In Kenya, we have short courses that are addressing this gap in risk management. In the long run, however, the country should manage to produce risk professionals from the universities to cater for the evolving need in risk management.
The evolution of the risk profession is not unique; the procurement profession has evolved over the years from the finance department. We currently have the Kenya Institute of Supplies Management (KISM) which was set up to regulate the procurement professionals.
The Supplies Practitioners Management Act, 2007 mandates KISM to provide practicing licenses to both individuals and forms for those who have completed an approved course of study. Once they are licensed the individuals and firms are allowed to practice.
As the risk profession evolves, the purpose is to have risk professionals who will be trained in the locally to provide their expertise in Kenya. The professionals will assist in the emerging risks like cyber risks, climate change and genetic engineering.
According to the 2018, Africa Cyber Security Report, Kenya published by Serianu titled Cyber Security Skills Gap, “Kenya, not only has a shortage of highly technical skilled people, but also an even more desperate shortage of technicians who can design, secure systems, write safe computer code, and create the ever more sophisticated tools needed to anticipate, detect, respond and contain cyber threats.”
This means we need to invest more in our education system to produce professionals that would be deployed in the various sectors to deal with risk management.
As risk management gains ground and importance, the institutions in Kenya should evolve by creating professionals to provide these services to the various sectors of the economy. These professionals will be important in the delivery of the risk advisory services in the country.

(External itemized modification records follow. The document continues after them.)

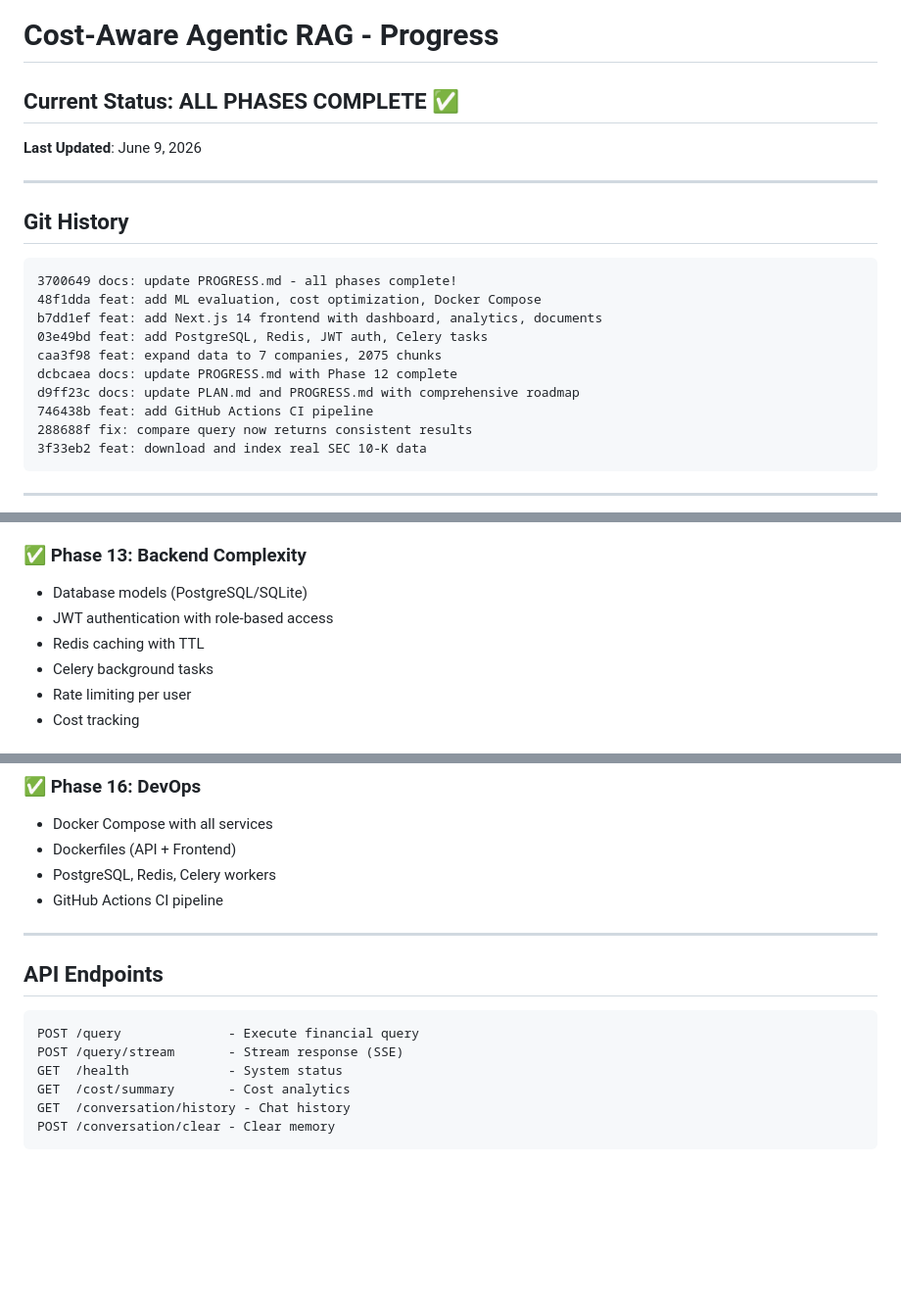
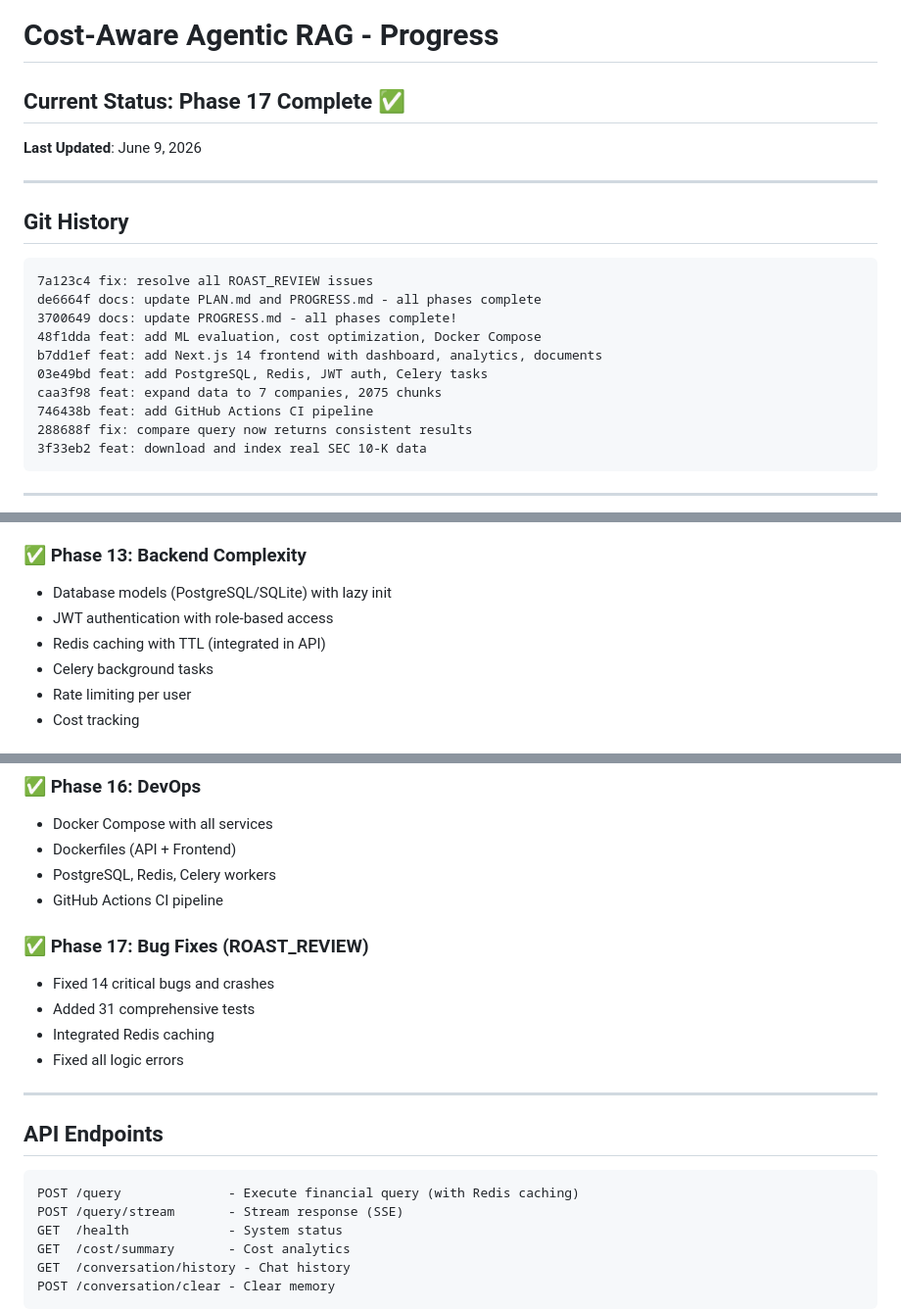
Before and after one commit to DeryFerd/cost-aware-agentic-rag, a Markdown page: PROGRESS.md, 3 parts joined by grey strips. Shown at 98% size. Drawn GitHub-style; blank space fills up the shorter version.

````diff
--- a/PROGRESS.md
+++ b/PROGRESS.md
@@ -1,6 +1,6 @@
 # Cost-Aware Agentic RAG - Progress
 
-## Current Status: ALL PHASES COMPLETE ✅
+## Current Status: Phase 17 Complete ✅
 
 **Last Updated**: June 9, 2026
 
@@ -9,13 +9,13 @@
 ## Git History
 
 ```
+7a123c4 fix: resolve all ROAST_REVIEW issues
+de6664f docs: update PLAN.md and PROGRESS.md - all phases complete
 3700649 docs: update PROGRESS.md - all phases complete!
 48f1dda feat: add ML evaluation, cost optimization, Docker Compose
 b7dd1ef feat: add Next.js 14 frontend with dashboard, analytics, documents
 03e49bd feat: add PostgreSQL, Redis, JWT auth, Celery tasks
 caa3f98 feat: expand data to 7 companies, 2075 chunks
-dcbcaea docs: update PROGRESS.md with Phase 12 complete
-d9ff23c docs: update PLAN.md and PROGRESS.md with comprehensive roadmap
 746438b feat: add GitHub Actions CI pipeline
 288688f fix: compare query now returns consistent results
 3f33eb2 feat: download and index real SEC 10-K data
@@ -42,9 +42,9 @@ d9ff23c docs: update PLAN.md and PROGRESS.md with comprehensive roadmap
 - Real filings from EDGAR XBRL API
 
 ### ✅ Phase 13: Backend Complexity
-- Database models (PostgreSQL/SQLite)
+- Database models (PostgreSQL/SQLite) with lazy init
 - JWT authentication with role-based access
-- Redis caching with TTL
+- Redis caching with TTL (integrated in API)
 - Celery background tasks
 - Rate limiting per user
 - Cost tracking
@@ -70,12 +70,18 @@ d9ff23c docs: update PLAN.md and PROGRESS.md with comprehensive roadmap
 - PostgreSQL, Redis, Celery workers
 - GitHub Actions CI pipeline
 
+### ✅ Phase 17: Bug Fixes (ROAST_REVIEW)
+- Fixed 14 critical bugs and crashes
+- Added 31 comprehensive tests
+- Integrated Redis caching
+- Fixed all logic errors
+
 ---
 
 ## API Endpoints
 
 ```
-POST /query              - Execute financial query
+POST /query              - Execute financial query (with Redis caching)
 POST /query/stream       - Stream response (SSE)
 GET  /health             - System status
 GET  /cost/summary       - Cost analytics
````
Also changed, not shown: other parts of PROGRESS.md (+17 -13 lines), PLAN.md (+28 -2 lines).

— The writer is an International Certified Risk Expert with First Idea Consulting Limited — [email protected]